# [WORK INSTRUCTIONS]
Print out the data below in full and exactly, skipping the pictures.

(Records from a data collection)
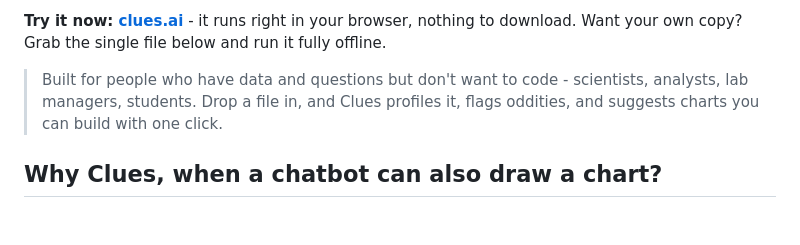
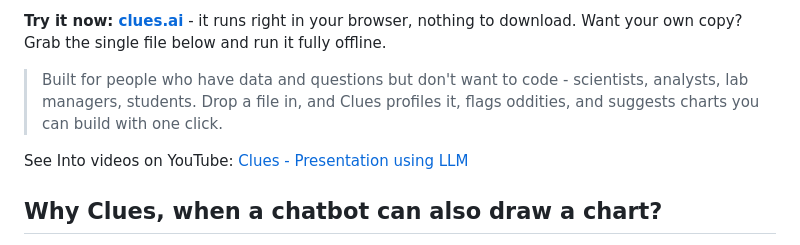
Before and after one commit to clues-app/clues, a Markdown page: README.md, the part around the change. GitHub-like rendering; blank space fills up the shorter version.

```diff
--- a/README.md
+++ b/README.md
@@ -7,6 +7,8 @@ The entire application is **one `Clues.html` file that runs in your browser**. N
 **Try it now: [clues.ai](https://clues.ai)** - it runs right in your browser, nothing to download. Want your own copy? Grab the single file below and run it fully offline.
 
 > Built for people who have data and questions but don't want to code - scientists, analysts, lab managers, students. Drop a file in, and Clues profiles it, flags oddities, and suggests charts you can build with one click.
+
+See Into videos on YouTube: [Clues - Presentation using LLM](https://www.youtube.com/watch?v=O1_2HQYnBok)
 
 ## Why Clues, when a chatbot can also draw a chart?
 
```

# [PROBLEM SOLUTION]
Before and after one commit to clues-app/clues, a Markdown page: README.md, the part around the change. GitHub-like rendering; blank space fills up the shorter version.

```diff
--- a/README.md
+++ b/README.md
@@ -7,6 +7,8 @@ The entire application is **one `Clues.html` file that runs in your browser**. N
 **Try it now: [clues.ai](https://clues.ai)** - it runs right in your browser, nothing to download. Want your own copy? Grab the single file below and run it fully offline.
 
 > Built for people who have data and questions but don't want to code - scientists, analysts, lab managers, students. Drop a file in, and Clues profiles it, flags oddities, and suggests charts you can build with one click.
+
+See Into videos on YouTube: [Clues - Presentation using LLM](https://www.youtube.com/watch?v=O1_2HQYnBok)
 
 ## Why Clues, when a chatbot can also draw a chart?
 
```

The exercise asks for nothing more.